___ INPUT FOR THIS TASK ___

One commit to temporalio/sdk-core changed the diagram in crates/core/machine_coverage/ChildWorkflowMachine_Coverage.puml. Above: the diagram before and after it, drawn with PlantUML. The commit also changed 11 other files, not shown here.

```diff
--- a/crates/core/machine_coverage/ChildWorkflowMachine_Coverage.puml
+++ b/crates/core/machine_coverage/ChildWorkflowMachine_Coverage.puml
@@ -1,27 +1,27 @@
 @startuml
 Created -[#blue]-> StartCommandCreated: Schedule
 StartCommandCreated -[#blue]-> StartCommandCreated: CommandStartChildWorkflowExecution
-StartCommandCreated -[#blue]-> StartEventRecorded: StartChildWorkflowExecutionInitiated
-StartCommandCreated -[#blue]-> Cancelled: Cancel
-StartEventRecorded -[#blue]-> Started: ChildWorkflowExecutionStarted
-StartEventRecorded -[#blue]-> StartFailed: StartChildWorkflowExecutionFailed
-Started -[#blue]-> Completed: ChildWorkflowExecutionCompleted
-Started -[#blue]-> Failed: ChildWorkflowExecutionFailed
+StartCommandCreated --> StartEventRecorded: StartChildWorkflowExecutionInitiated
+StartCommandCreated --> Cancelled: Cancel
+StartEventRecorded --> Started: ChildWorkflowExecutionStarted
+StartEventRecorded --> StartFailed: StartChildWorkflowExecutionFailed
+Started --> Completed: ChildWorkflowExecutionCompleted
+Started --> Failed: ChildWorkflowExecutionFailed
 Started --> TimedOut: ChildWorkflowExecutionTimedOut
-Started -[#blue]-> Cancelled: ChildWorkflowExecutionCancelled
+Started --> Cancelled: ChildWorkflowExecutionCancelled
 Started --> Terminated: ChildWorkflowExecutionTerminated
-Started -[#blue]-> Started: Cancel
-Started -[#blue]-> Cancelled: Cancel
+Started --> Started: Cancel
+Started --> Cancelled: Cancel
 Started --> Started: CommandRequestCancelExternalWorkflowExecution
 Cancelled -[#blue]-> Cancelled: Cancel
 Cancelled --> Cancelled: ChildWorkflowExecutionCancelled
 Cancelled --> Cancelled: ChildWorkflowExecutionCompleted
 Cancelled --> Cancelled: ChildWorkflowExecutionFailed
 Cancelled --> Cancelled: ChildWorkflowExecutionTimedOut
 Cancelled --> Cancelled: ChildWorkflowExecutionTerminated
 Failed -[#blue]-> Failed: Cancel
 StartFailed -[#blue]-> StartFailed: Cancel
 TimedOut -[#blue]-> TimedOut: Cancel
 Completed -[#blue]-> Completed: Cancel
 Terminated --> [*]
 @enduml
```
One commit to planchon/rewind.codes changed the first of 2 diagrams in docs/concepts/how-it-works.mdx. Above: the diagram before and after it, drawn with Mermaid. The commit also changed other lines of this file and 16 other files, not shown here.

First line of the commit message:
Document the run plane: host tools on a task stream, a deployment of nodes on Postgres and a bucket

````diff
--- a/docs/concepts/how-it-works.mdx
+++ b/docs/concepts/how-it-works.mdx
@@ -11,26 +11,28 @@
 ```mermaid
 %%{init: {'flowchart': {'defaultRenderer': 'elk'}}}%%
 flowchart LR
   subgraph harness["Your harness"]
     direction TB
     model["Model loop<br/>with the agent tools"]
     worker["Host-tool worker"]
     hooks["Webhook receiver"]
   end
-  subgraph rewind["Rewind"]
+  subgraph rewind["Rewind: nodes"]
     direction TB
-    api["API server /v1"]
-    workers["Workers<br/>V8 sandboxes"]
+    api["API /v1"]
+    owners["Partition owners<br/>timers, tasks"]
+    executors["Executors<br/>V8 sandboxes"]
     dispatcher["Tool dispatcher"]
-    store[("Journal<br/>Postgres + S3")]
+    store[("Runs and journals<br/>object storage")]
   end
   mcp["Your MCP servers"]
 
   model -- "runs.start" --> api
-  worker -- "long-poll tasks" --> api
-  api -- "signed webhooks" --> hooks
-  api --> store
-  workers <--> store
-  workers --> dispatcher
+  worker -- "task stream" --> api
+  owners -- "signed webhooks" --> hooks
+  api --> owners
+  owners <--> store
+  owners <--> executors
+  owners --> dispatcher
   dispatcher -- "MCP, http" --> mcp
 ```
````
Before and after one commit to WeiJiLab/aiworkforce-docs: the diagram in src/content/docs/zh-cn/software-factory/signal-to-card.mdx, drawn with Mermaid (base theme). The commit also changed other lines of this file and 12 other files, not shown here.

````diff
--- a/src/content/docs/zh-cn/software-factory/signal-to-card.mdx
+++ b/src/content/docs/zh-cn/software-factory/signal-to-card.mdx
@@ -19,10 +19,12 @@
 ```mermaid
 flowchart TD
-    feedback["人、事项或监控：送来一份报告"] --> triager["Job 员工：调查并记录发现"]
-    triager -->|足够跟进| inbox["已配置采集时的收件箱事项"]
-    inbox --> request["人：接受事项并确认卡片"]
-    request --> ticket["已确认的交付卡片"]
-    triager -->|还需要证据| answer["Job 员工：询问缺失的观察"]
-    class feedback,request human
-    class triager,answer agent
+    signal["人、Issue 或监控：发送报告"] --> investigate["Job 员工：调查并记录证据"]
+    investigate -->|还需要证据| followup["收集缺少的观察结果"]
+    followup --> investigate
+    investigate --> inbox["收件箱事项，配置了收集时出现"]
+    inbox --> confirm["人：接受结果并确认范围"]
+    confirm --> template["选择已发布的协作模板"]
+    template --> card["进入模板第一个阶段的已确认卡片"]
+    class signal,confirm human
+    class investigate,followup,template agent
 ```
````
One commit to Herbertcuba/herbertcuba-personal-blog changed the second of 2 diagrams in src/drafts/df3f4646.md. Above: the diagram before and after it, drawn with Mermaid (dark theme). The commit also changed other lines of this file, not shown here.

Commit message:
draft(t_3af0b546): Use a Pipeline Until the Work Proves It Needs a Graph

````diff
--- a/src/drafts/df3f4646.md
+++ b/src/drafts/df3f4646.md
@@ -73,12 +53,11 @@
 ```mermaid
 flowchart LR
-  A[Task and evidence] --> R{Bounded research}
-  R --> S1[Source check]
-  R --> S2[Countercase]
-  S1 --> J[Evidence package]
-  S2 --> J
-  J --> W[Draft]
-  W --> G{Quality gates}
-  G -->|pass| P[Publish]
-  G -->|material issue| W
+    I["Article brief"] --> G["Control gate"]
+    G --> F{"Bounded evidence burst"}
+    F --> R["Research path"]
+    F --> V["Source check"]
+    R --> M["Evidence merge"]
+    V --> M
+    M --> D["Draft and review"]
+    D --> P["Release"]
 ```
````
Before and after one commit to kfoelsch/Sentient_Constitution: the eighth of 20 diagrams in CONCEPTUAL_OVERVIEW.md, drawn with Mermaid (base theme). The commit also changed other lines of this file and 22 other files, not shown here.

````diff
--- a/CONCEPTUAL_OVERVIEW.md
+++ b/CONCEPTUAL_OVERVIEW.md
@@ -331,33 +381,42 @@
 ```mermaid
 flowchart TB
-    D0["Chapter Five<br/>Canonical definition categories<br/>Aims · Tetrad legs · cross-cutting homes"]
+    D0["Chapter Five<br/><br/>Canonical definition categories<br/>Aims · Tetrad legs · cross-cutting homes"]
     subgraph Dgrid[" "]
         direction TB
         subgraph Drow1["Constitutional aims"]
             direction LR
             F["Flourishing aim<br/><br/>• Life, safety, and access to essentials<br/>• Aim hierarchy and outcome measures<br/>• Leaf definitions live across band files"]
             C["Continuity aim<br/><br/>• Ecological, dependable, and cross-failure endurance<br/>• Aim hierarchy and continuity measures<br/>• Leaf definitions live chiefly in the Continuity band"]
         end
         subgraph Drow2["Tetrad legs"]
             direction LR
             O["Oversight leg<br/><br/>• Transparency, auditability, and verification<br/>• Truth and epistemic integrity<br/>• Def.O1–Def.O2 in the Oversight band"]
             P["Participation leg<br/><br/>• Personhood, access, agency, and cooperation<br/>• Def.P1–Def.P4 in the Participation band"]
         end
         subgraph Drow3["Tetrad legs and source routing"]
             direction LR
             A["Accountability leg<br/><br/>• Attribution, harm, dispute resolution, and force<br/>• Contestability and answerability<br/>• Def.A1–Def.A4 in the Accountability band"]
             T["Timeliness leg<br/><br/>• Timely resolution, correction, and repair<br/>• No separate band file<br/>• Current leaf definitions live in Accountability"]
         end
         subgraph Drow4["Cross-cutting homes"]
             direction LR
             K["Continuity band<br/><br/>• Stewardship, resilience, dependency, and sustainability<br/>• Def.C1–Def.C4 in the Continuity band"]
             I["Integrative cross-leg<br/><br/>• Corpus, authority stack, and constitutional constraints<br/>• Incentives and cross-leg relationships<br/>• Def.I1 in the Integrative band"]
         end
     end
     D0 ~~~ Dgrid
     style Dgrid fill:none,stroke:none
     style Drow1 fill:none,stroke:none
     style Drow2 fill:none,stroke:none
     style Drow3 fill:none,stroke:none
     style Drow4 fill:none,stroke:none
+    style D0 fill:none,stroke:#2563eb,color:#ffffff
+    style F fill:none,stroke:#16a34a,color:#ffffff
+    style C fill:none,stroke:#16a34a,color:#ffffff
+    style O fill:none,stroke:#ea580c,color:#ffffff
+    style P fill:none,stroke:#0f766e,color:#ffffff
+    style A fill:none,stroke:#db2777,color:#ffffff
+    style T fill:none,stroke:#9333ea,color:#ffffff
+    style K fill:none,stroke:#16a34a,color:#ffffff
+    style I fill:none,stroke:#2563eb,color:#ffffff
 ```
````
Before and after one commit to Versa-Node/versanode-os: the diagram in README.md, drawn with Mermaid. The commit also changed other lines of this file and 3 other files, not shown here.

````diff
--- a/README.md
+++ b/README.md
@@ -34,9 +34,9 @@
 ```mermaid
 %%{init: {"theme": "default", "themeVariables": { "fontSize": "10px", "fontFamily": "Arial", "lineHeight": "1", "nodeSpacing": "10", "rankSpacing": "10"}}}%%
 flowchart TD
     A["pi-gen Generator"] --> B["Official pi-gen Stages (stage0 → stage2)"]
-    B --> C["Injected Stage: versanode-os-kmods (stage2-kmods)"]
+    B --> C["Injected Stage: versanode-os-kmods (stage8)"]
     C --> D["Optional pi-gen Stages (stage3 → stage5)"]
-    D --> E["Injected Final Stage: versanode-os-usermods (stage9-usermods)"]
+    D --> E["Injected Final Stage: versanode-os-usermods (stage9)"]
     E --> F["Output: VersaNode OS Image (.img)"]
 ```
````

___

PROBLEM REQUIREMENTS
Report every line containing the word "workers" from the listing above.

RESULT OF THE TASK
-    workers["Workers<br/>V8 sandboxes"]
-  workers <--> store
-  workers --> dispatcher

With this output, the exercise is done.